» **DATA SHOWN**:
-*-

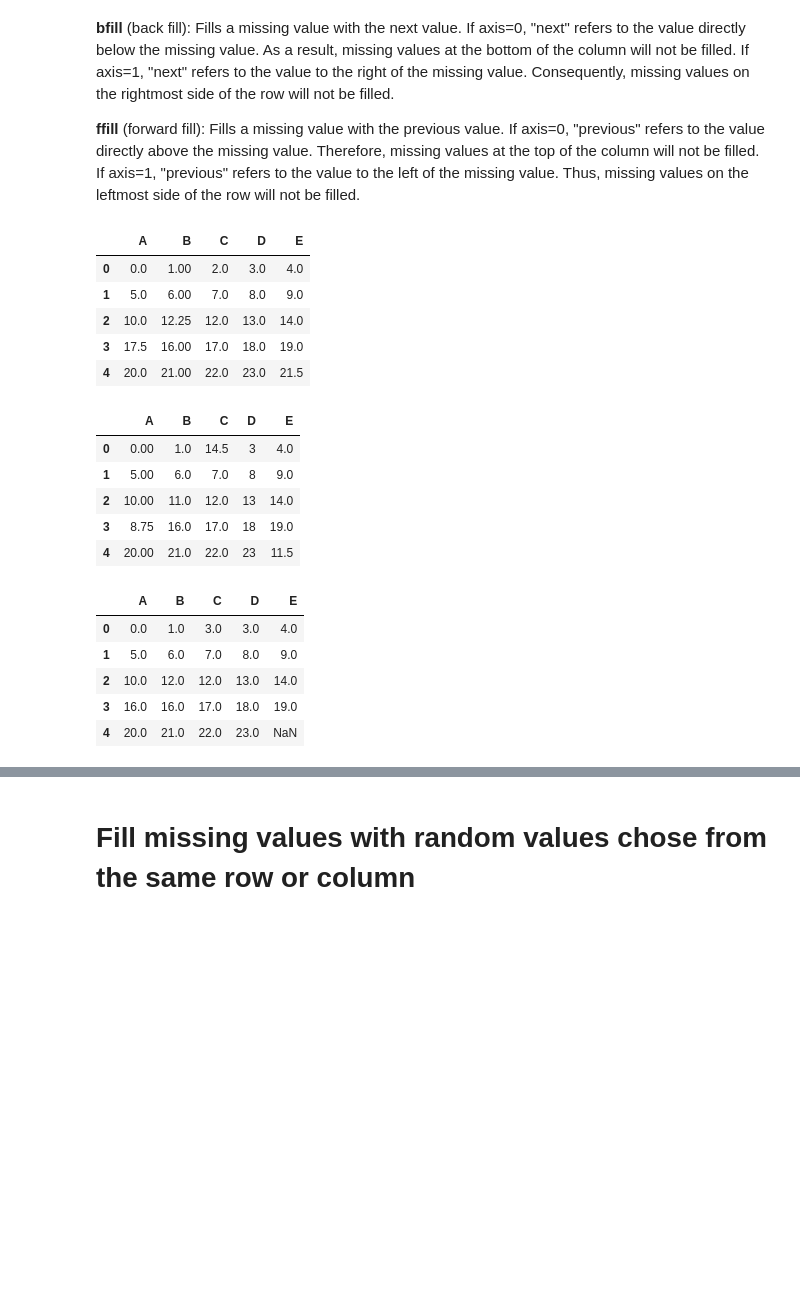
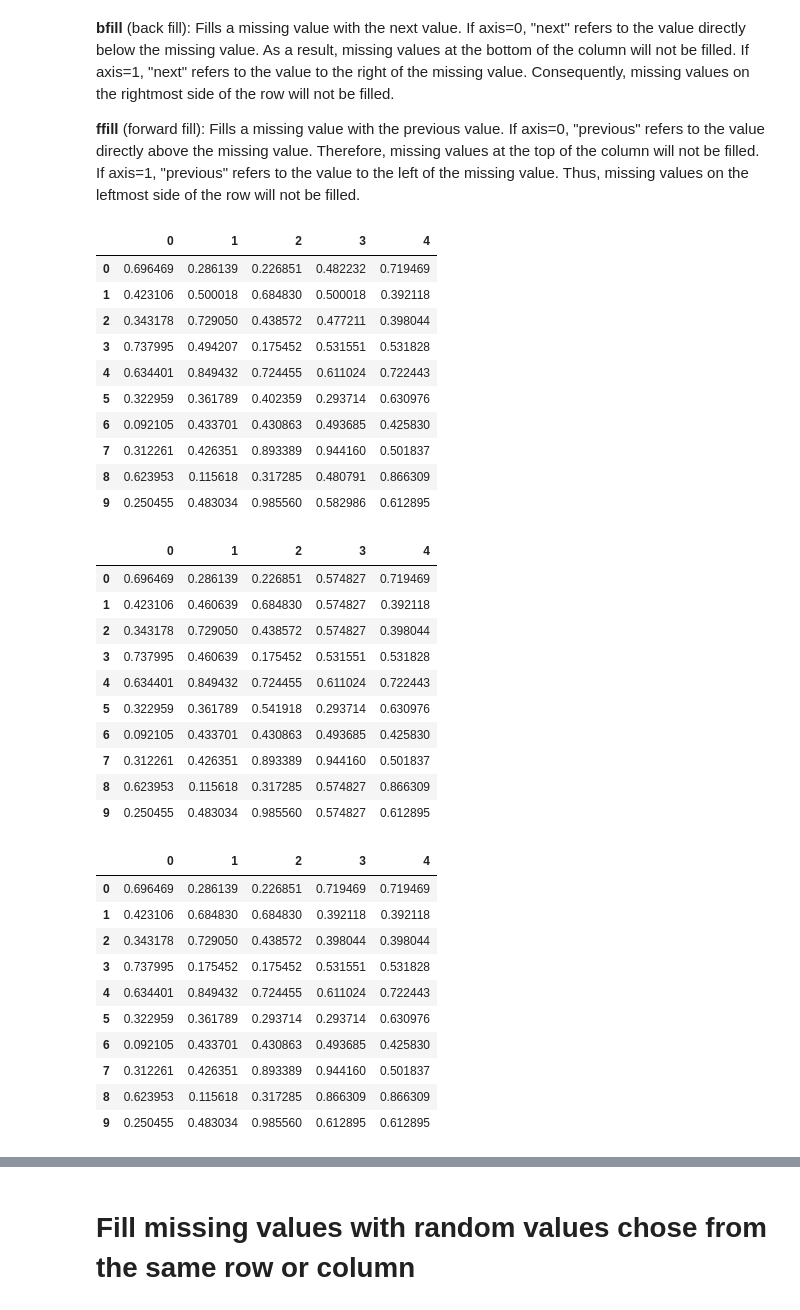
Before and after one commit to liguowang/ultra-impute, a Jupyter notebook: doc/Tutorial.ipynb, the cells around one changed output, grey strips where cells are left out. Drawn from its saved outputs; the diff is of its cells as text; code cells hidden in the pictures; blank space fills up the shorter version.

```diff
--- a/doc/Tutorial.ipynb
+++ b/doc/Tutorial.ipynb
@@ -52,0 +55,3 @@ mf1.df
+# %%
+d5 = toy_df(n_rows=10, n_cols=5, missingness=0.2, min_val=0, max_val=1, rand_seed=123)
+d5
@@ -98,36 +127,51 @@ mf1.remove_na(axis=1)
                 the row will not be filled.
 # %%
 # fill missing values with row mean
-mf1.fill_trend(axis=1, method='mean')
+mf5.fill_trend(axis=1, method='mean')
 # %% [output]
-|  | A | B | C | D | E |
-| 0 | 0.0 | 1.00 | 2.0 | 3.0 | 4.0 |
-| 1 | 5.0 | 6.00 | 7.0 | 8.0 | 9.0 |
-| 2 | 10.0 | 12.25 | 12.0 | 13.0 | 14.0 |
-| 3 | 17.5 | 16.00 | 17.0 | 18.0 | 19.0 |
-| 4 | 20.0 | 21.00 | 22.0 | 23.0 | 21.5 |
+|  | 0 | 1 | 2 | 3 | 4 |
+| 0 | 0.696469 | 0.286139 | 0.226851 | 0.482232 | 0.719469 |
+| 1 | 0.423106 | 0.500018 | 0.684830 | 0.500018 | 0.392118 |
+| 2 | 0.343178 | 0.729050 | 0.438572 | 0.477211 | 0.398044 |
+| 3 | 0.737995 | 0.494207 | 0.175452 | 0.531551 | 0.531828 |
+| 4 | 0.634401 | 0.849432 | 0.724455 | 0.611024 | 0.722443 |
+| 5 | 0.322959 | 0.361789 | 0.402359 | 0.293714 | 0.630976 |
+| 6 | 0.092105 | 0.433701 | 0.430863 | 0.493685 | 0.425830 |
+| 7 | 0.312261 | 0.426351 | 0.893389 | 0.944160 | 0.501837 |
+| 8 | 0.623953 | 0.115618 | 0.317285 | 0.480791 | 0.866309 |
+| 9 | 0.250455 | 0.483034 | 0.985560 | 0.582986 | 0.612895 |
 # %%
 # fill missing values with column mean
-mf1.fill_trend(axis=0, method='mean')
+mf5.fill_trend(axis=0, method='mean')
 # %% [output]
-|  | A | B | C | D | E |
-| 0 | 0.00 | 1.0 | 14.5 | 3 | 4.0 |
-| 1 | 5.00 | 6.0 | 7.0 | 8 | 9.0 |
-| 2 | 10.00 | 11.0 | 12.0 | 13 | 14.0 |
-| 3 | 8.75 | 16.0 | 17.0 | 18 | 19.0 |
-| 4 | 20.00 | 21.0 | 22.0 | 23 | 11.5 |
+|  | 0 | 1 | 2 | 3 | 4 |
+| 0 | 0.696469 | 0.286139 | 0.226851 | 0.574827 | 0.719469 |
+| 1 | 0.423106 | 0.460639 | 0.684830 | 0.574827 | 0.392118 |
+| 2 | 0.343178 | 0.729050 | 0.438572 | 0.574827 | 0.398044 |
+| 3 | 0.737995 | 0.460639 | 0.175452 | 0.531551 | 0.531828 |
+| 4 | 0.634401 | 0.849432 | 0.724455 | 0.611024 | 0.722443 |
+| 5 | 0.322959 | 0.361789 | 0.541918 | 0.293714 | 0.630976 |
+| 6 | 0.092105 | 0.433701 | 0.430863 | 0.493685 | 0.425830 |
+| 7 | 0.312261 | 0.426351 | 0.893389 | 0.944160 | 0.501837 |
+| 8 | 0.623953 | 0.115618 | 0.317285 | 0.574827 | 0.866309 |
+| 9 | 0.250455 | 0.483034 | 0.985560 | 0.574827 | 0.612895 |
 # %%
 # back fill missing values by row
 # When axis=1, "back fill" means a missing value will be filled
 # by the value on its rightside
-mf1.fill_trend(axis=1, method='bfill')
+mf5.fill_trend(axis=1, method='bfill')
 # %% [output]
-|  | A | B | C | D | E |
-| 0 | 0.0 | 1.0 | 3.0 | 3.0 | 4.0 |
-| 1 | 5.0 | 6.0 | 7.0 | 8.0 | 9.0 |
-| 2 | 10.0 | 12.0 | 12.0 | 13.0 | 14.0 |
-| 3 | 16.0 | 16.0 | 17.0 | 18.0 | 19.0 |
-| 4 | 20.0 | 21.0 | 22.0 | 23.0 | NaN |
+|  | 0 | 1 | 2 | 3 | 4 |
+| 0 | 0.696469 | 0.286139 | 0.226851 | 0.719469 | 0.719469 |
+| 1 | 0.423106 | 0.684830 | 0.684830 | 0.392118 | 0.392118 |
+| 2 | 0.343178 | 0.729050 | 0.438572 | 0.398044 | 0.398044 |
+| 3 | 0.737995 | 0.175452 | 0.175452 | 0.531551 | 0.531828 |
+| 4 | 0.634401 | 0.849432 | 0.724455 | 0.611024 | 0.722443 |
+| 5 | 0.322959 | 0.361789 | 0.293714 | 0.293714 | 0.630976 |
+| 6 | 0.092105 | 0.433701 | 0.430863 | 0.493685 | 0.425830 |
+| 7 | 0.312261 | 0.426351 | 0.893389 | 0.944160 | 0.501837 |
+| 8 | 0.623953 | 0.115618 | 0.317285 | 0.866309 | 0.866309 |
+| 9 | 0.250455 | 0.483034 | 0.985560 | 0.612895 | 0.612895 |
 # %%
 # back fill missing values by row
 # When axis=0, "back fill" means a missing value will be filled
```
Also changed, not shown: parts of 24 cells of this notebook.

-*-

» **REQUIRED ACTION**:
Tally each line in the data that holds the word "ipynb"; write only the total.

» **SOLUTION FOR THIS TASK**:
3